With weeks to go before British voters decide whether to leave the European Union, the government reported that people continue to flock to the U.K. from the Continent.
New figures released Thursday by the government show that net migration into Britain surged last year.
The report added political fuel to the fire of a contentious "Brexit" debate that has pitted Britons who want to regain independence from Europe against those who warn that leaving the EU would deal a blow to the British economy.
A separate report Thursday showed that the island nation's economy is already slowing, likely because of uncertainty over the outcome of the national referendum scheduled for June 23.
U.K. gross domestic product slowed to just four-tenths of a percent in the first quarter of this year, down from six-tenths percent in the fourth quarter of last year, to the slowest rate since the fourth quarter of 2012.
If voters next month decide to leave Europe's political and economic bloc, most analysts are forecasting an even sharper slowdown. IHS Global Insight's chief European economist, Howard Archer, said in a recent note to clients that the firm's GDP forecast would be cut from 1.8 percent to 1.4 percent for all of 2016, and next year's growth forecast "could well be taken down from 2.4 percent to 0.8 percent."

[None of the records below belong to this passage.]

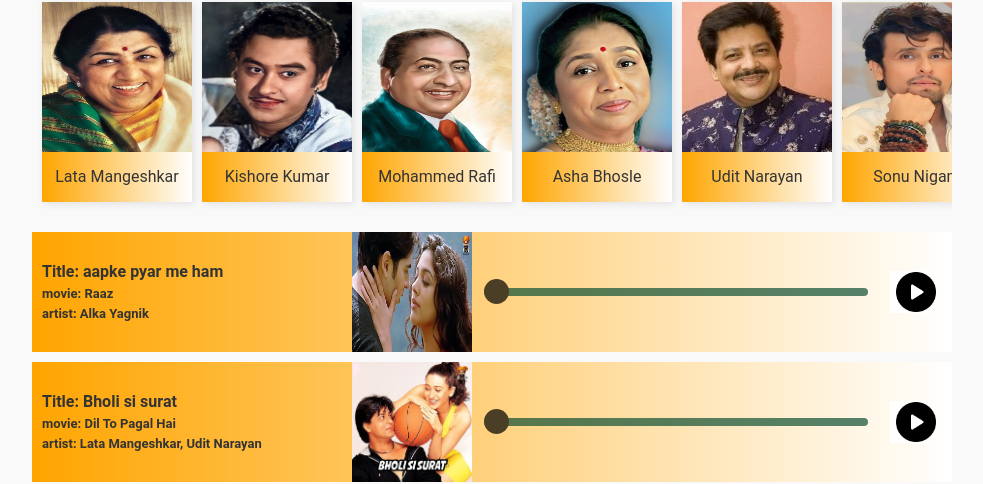
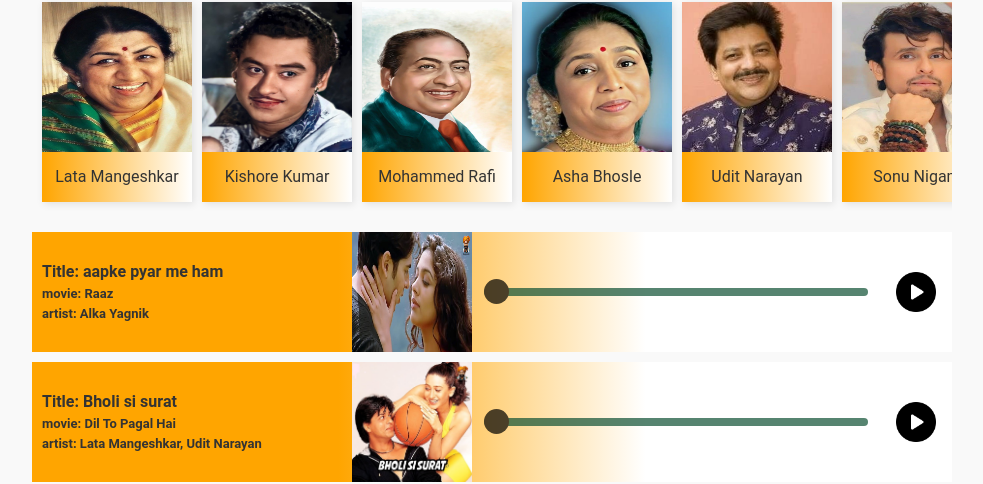
Before and after one commit to mksv9871234/hindi-songs.github.io, a plain HTML site: page HindiIndex.html in a window 1280 px wide. Shown: the part 505-989 px from the top of the page, without its empty margins (148-1131 px from the left). Drawn offline with Linux system fonts and the light colour scheme.

Commit message:
Update Hindi.css

```diff
--- a/css/Hindi.css
+++ b/css/Hindi.css
@@ -13,7 +13,7 @@ body {
 }
 
 .songBody {
-    background: linear-gradient(to right, orange, white);
+    background: linear-gradient(to right, orange,orange,white, white);
     display: flex;
     margin: 10px 0;
     justify-content: space-between;
```
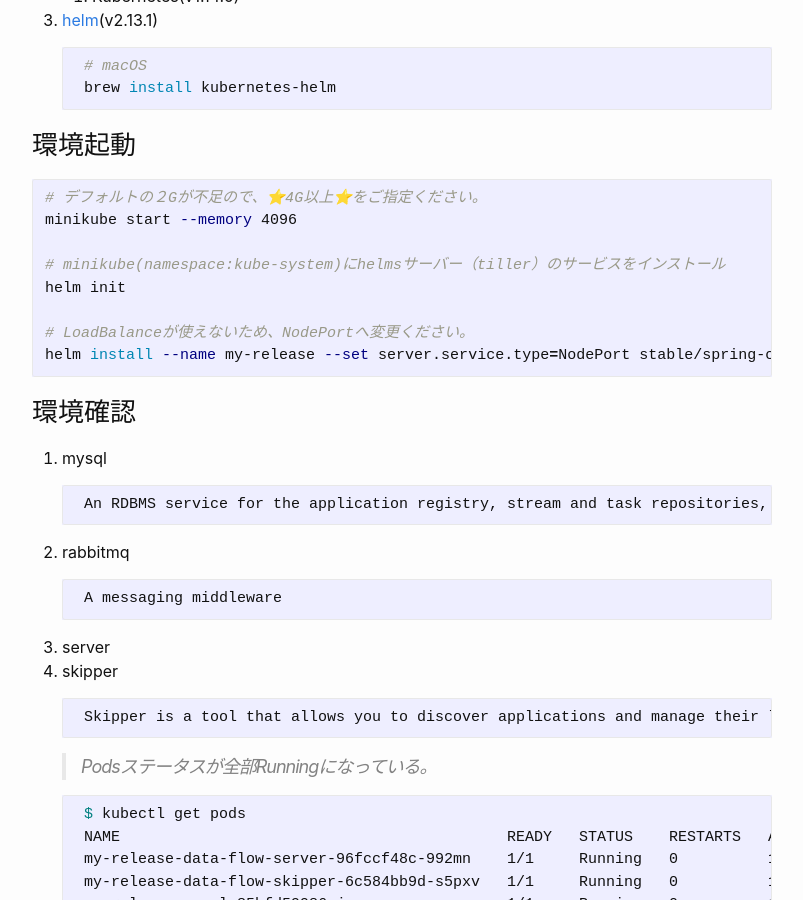
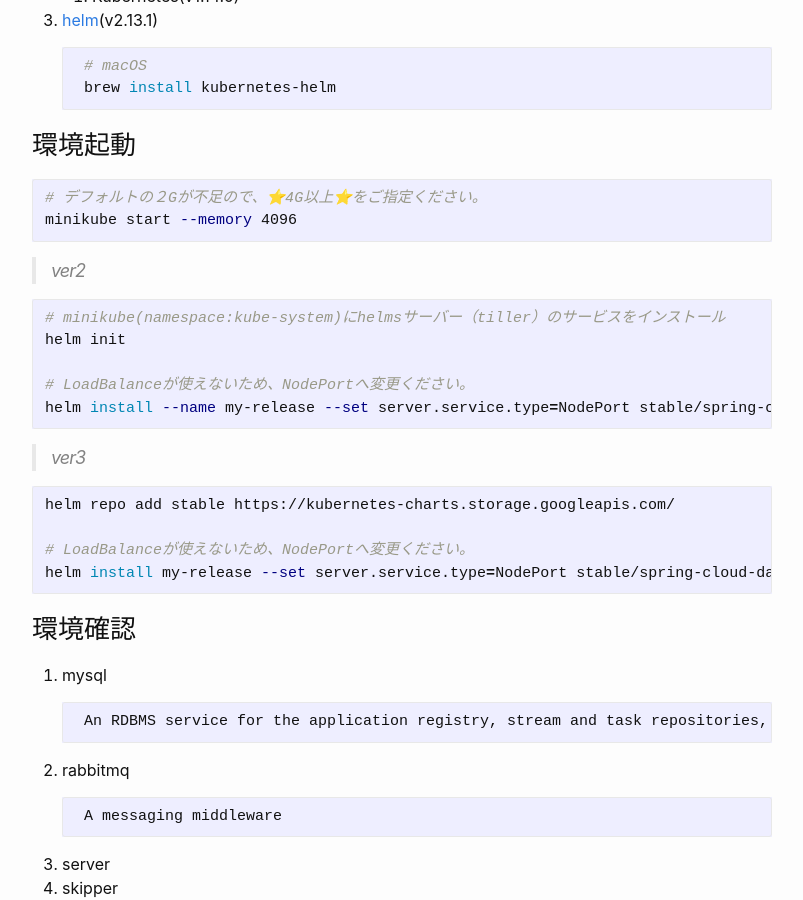
Before and after one commit to gekal/gekal.github.io, a Jekyll site: the page built from _posts/2019-04-13-spring-cloud-data-flow-minikube.markdown, in a window 1280 px wide and 900 px high, scrolled down 453 px. Shown: the whole window, without its empty margins (238-1041 px from the left). Built offline with Jekyll 4.4.1, drawn with Linux system fonts in a browser that asks for light colours; comment, search, counter and statistics services are not loaded.

Commit message:
Spring Cloud Data Flow @ Minikuber

````diff
--- a/_posts/2019-04-13-spring-cloud-data-flow-minikube.markdown
+++ b/_posts/2019-04-13-spring-cloud-data-flow-minikube.markdown
@@ -27,12 +28,25 @@
 ```bash
 # デフォルトの２Gが不足ので、⭐️4G以上⭐️をご指定ください。
 minikube start --memory 4096
+```
 
+> ver2
+
+```bash
 # minikube(namespace:kube-system)にhelmsサーバー（tiller）のサービスをインストール
 helm init
 
 # LoadBalanceが使えないため、NodePortへ変更ください。
 helm install --name my-release --set server.service.type=NodePort stable/spring-cloud-data-flow
+```
+
+> ver3
+
+```bash
+helm repo add stable https://kubernetes-charts.storage.googleapis.com/
+
+# LoadBalanceが使えないため、NodePortへ変更ください。
+helm install my-release --set server.service.type=NodePort stable/spring-cloud-data-flow
 ```
 
 ### 環境確認
@@ -108,9 +122,9 @@
 1. App登録
 
     ```bash
-    wget -qO- "$(minikube service --url my-release-data-flow-server)/apps" --post-data="uri=http://bit.ly/Einstein-GA-stream-applications-rabbit-docker&force=true";
+    wget -qO- "$(minikube service --url my-release-data-flow-server)/apps" --post-data="uri=https://dataflow.spring.io/rabbitmq-docker-latest&force=true";
     echo "Stream apps imported"
-    wget -qO- "$(minikube service --url my-release-data-flow-server)/apps" --post-data="uri=http://bit.ly/Dearborn-SR1-task-applications-docker&force=true";
+    wget -qO- "$(minikube service --url my-release-data-flow-server)/apps" --post-data="uri=https://dataflow.spring.io/task-docker-latest&force=true";
     echo "Task apps imported"
     ```
 
````
Also changed, not shown: other parts of _posts/2019-04-13-spring-cloud-data-flow-minikube.markdown (+1 -0 lines).
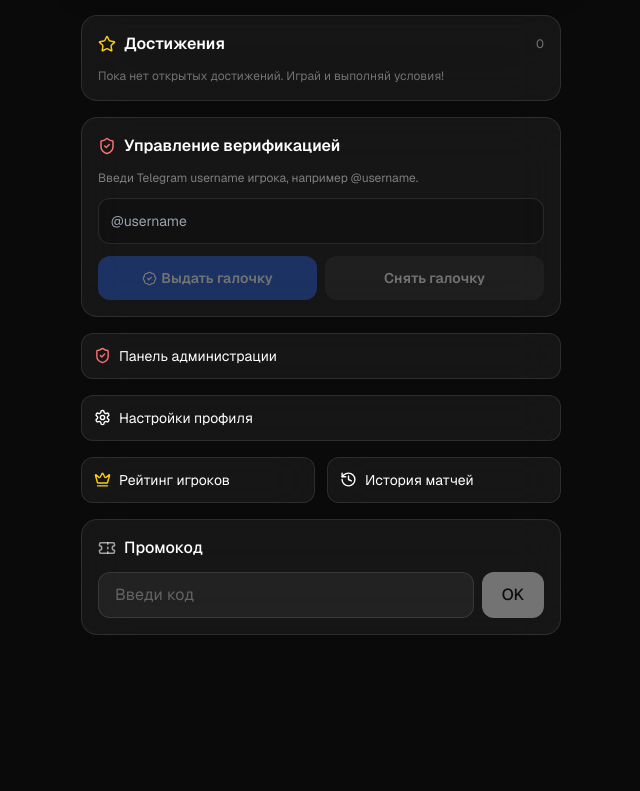
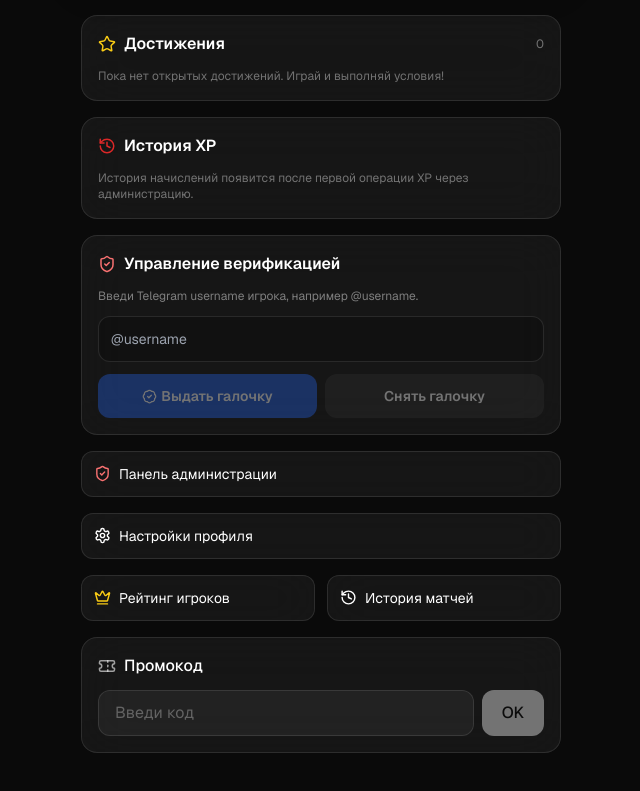
Before and after one commit to dozapsixoza1/gamehub, a Next.js app: page /profile in a window 1280 px wide. Shown: the part 828-1619 px from the top of the page, without its empty margins (319-959 px from the left). Built offline with nearby package versions, Linux system fonts and the light colour scheme.

Commit message:
Show XP transaction history on player profiles

```diff
--- a/src/app/(main)/profile/page.tsx
+++ b/src/app/(main)/profile/page.tsx
@@ -17,6 +17,7 @@ type ProgressData = {
   achievements: { id: string; unlockedAt: string; achievement: { title: string; description: string; icon: string; xpReward: number; coinsReward: number } }[];
   history: { id: string; gameId: string; result: string; winner: string | null; summary: string | null; playersCount: number; xpEarned: number; coinsEarned: number; playedAt: string }[];
   leaderboard: { id: string; username: string | null; firstName: string | null; xp: number; level: number; gamesPlayed: number; gamesWon: number }[];
+  xpTransactions: { id: string; amount: number; balanceAfter: number; source: string; reason: string; createdAt: string }[];
 };
 
 export default function ProfilePage() {
@@ -130,6 +131,11 @@ export default function ProfilePage() {
         {data?.achievements.length ? <div className="space-y-2">{data.achievements.map(a => <div key={a.id} className="flex items-center gap-3 bg-white/5 rounded-xl p-3"><span className="text-2xl">{a.achievement.icon}</span><div className="min-w-0 flex-1"><p className="text-sm font-medium text-white">{a.achievement.title}</p><p className="text-xs text-white/40">{a.achievement.description}</p></div></div>)}</div> : <p className="text-xs text-white/40">Пока нет открытых достижений. Играй и выполняй условия!</p>}
       </section>
 
+      <section className="glass rounded-2xl p-4">
+        <div className="flex items-center gap-2 mb-3"><History size={18} className="text-primary"/><h2 className="font-semibold text-white">История XP</h2></div>
+        {data?.xpTransactions?.length ? <div className="space-y-2">{data.xpTransactions.map(tx=><div key={tx.id} className="flex items-center justify-between gap-3 rounded-xl bg-white/5 p-3"><div className="min-w-0"><p className="text-sm text-white truncate">{tx.reason}</p><p className="text-[11px] text-white/40">{tx.source} · {new Date(tx.createdAt).toLocaleString("ru-RU")}</p></div><div className="text-right shrink-0"><p className={`text-sm font-bold ${tx.amount>=0?"text-emerald-400":"text-red-400"}`}>{tx.amount>0?"+":""}{tx.amount} XP</p><p className="text-[10px] text-white/35">Баланс: {tx.balanceAfter}</p></div></div>)}</div> : <p className="text-xs text-white/40">История начислений появится после первой операции XP через администрацию.</p>}
+      </section>
+
       <VerificationManager />
       <Link href="/admin" className="glass rounded-xl p-3 flex items-center gap-2 text-sm text-white"><ShieldCheck size={17} className="text-red-400" />Панель администрации</Link>
 
```
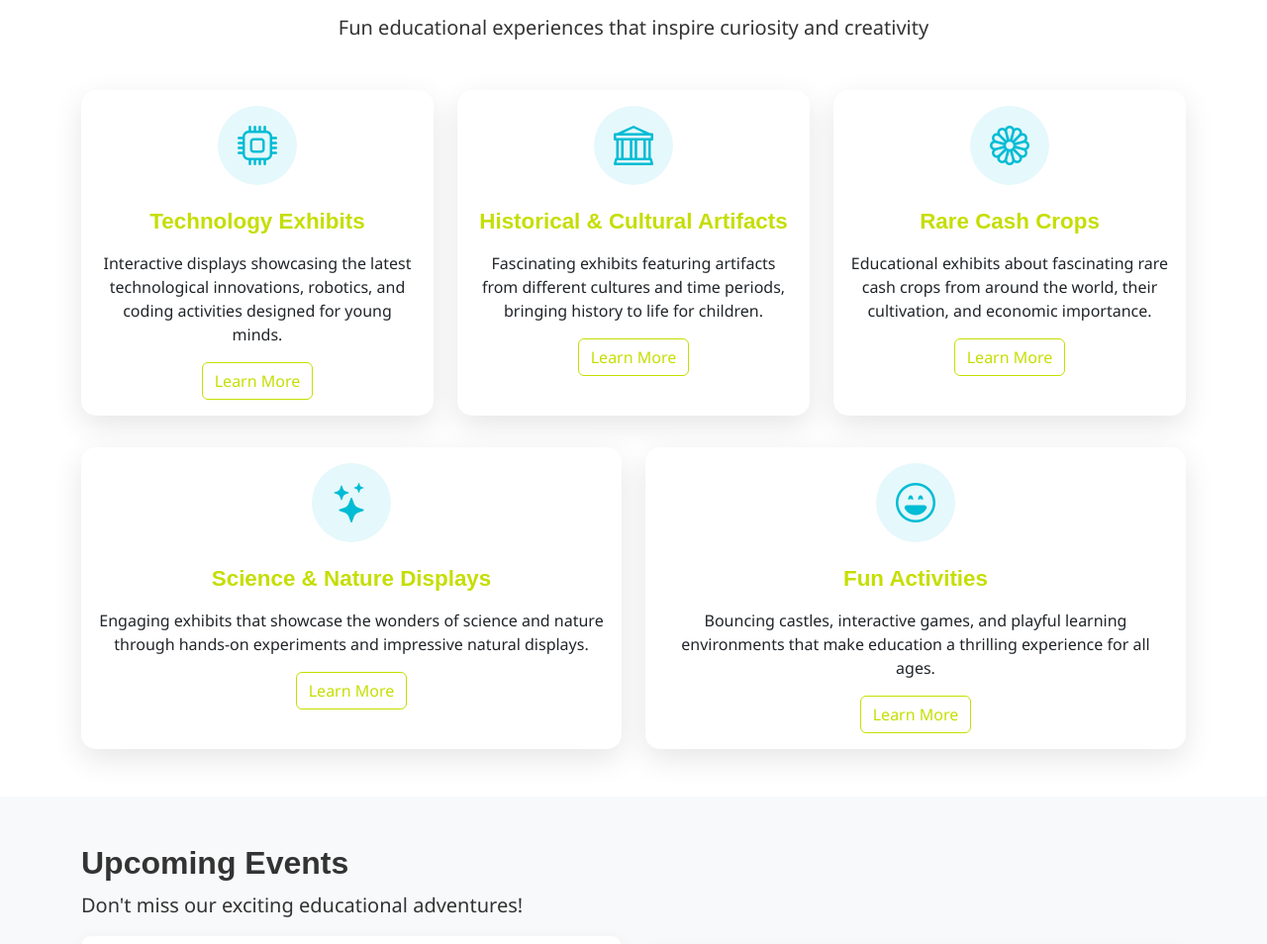
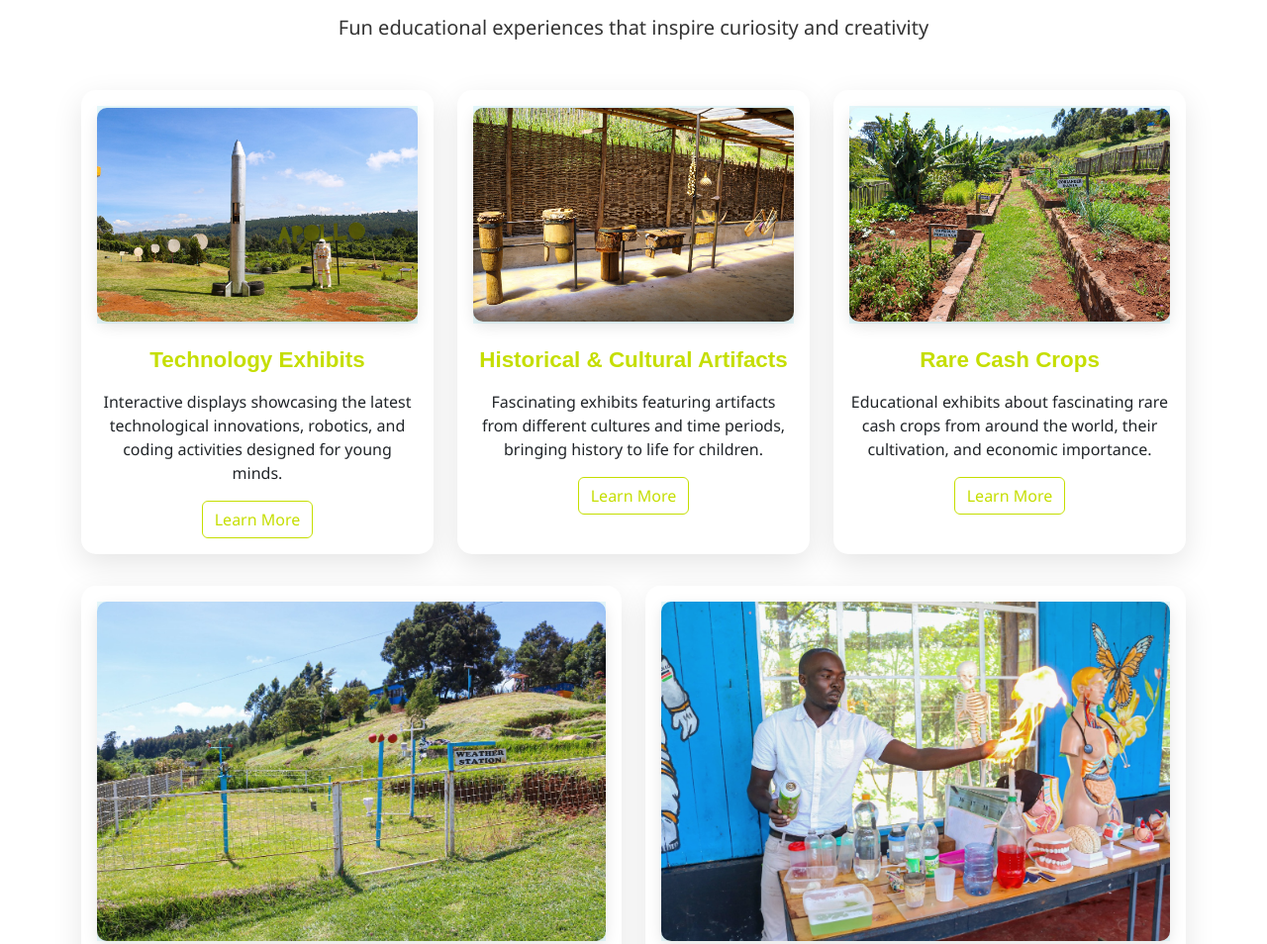
Before and after one commit to rotich254/Apollo, a plain HTML site: page index.html in a window 1280 px wide. Shown: the part 789-1743 px from the top of the page at 99% size. Drawn offline with nearby package versions, Linux system fonts and the light colour scheme; placeholder pictures from the web are drawn by us.

Commit message:
replace icon elements with images for feature cards and enhance styling

```diff
--- a/css/styles.css
+++ b/css/styles.css
@@ -162,15 +162,30 @@ a {
 }
 
 .feature-icon {
-    font-size: 2.5rem;
+    width: 100%;
+    display: flex;
+    align-items: center;
+    justify-content: center;
     margin-bottom: 1.5rem;
-    width: 80px;
-    height: 80px;
-    line-height: 80px;
-    text-align: center;
-    border-radius: 50%;
-    margin: 0 auto 1.5rem;
     transition: all 0.3s ease;
+    min-height: 220px;
+}
+
+.feature-image {
+    flex: 1 1 auto;
+    width: 100%;
+    max-height: 100%;
+    object-fit: cover;
+    border-radius: 10px;
+    box-shadow: 0 5px 15px rgba(0, 0, 0, 0.1);
+    transition: all 0.4s ease;
+    filter: saturate(90%);
+}
+
+.feature-card:hover .feature-image {
+    box-shadow: 0 8px 20px rgba(0, 0, 0, 0.18);
+    filter: saturate(120%);
+    border-radius: 15px;
 }
 
 .feature-card:nth-child(1) .feature-icon {
--- a/index.html
+++ b/index.html
@@ -74,7 +74,7 @@
                     <div class="card feature-card h-100">
                         <div class="card-body text-center">
                             <div class="feature-icon">
-                                <i class="bi bi-cpu"></i>
+                                <img src="images/technology.jpeg" alt="Technology Exhibits" class="feature-image">
                             </div>
                             <h3>Technology Exhibits</h3>
                             <p>Interactive displays showcasing the latest technological innovations, robotics, and coding activities designed for young minds.</p>
@@ -88,7 +88,7 @@
                     <div class="card feature-card h-100">
                         <div class="card-body text-center">
                             <div class="feature-icon">
-                                <i class="bi bi-bank"></i>
+                                <img src="images/cultural art.jpeg" alt="Historical & Cultural Artifacts" class="feature-image">
                             </div>
                             <h3>Historical & Cultural Artifacts</h3>
                             <p>Fascinating exhibits featuring artifacts from different cultures and time periods, bringing history to life for children.</p>
@@ -102,7 +102,7 @@
                     <div class="card feature-card h-100">
                         <div class="card-body text-center">
                             <div class="feature-icon">
-                                <i class="bi bi-flower1"></i>
+                                <img src="images/crops.jpeg" alt="Rare Cash Crops" class="feature-image">
                             </div>
                             <h3>Rare Cash Crops</h3>
                             <p>Educational exhibits about fascinating rare cash crops from around the world, their cultivation, and economic importance.</p>
@@ -118,7 +118,7 @@
                     <div class="card feature-card h-100">
                         <div class="card-body text-center">
                             <div class="feature-icon">
-                                <i class="bi bi-stars"></i>
+                                <img src="images/science&nature.jpeg" alt="Science & Nature Displays" class="feature-image">
                             </div>
                             <h3>Science & Nature Displays</h3>
                             <p>Engaging exhibits that showcase the wonders of science and nature through hands-on experiments and impressive natural displays.</p>
@@ -132,7 +132,7 @@
                     <div class="card feature-card h-100">
                         <div class="card-body text-center">
                             <div class="feature-icon">
-                                <i class="bi bi-emoji-laughing"></i>
+                                <img src="images/fun&science.jpeg" alt="Fun Activities" class="feature-image">
                             </div>
                             <h3>Fun Activities</h3>
                             <p>Bouncing castles, interactive games, and playful learning environments that make education a thrilling experience for all ages.</p>
```
Also changed, not shown: images/crops.jpeg (added), images/cultural art.jpeg (added), images/fun&science.jpeg (added), images/science&nature.jpeg (added), images/technology.jpeg (added).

"There is a very real risk that the economy may not bounce back that well in the second half of 2016 — even if there is a vote to stay in the EU," he said.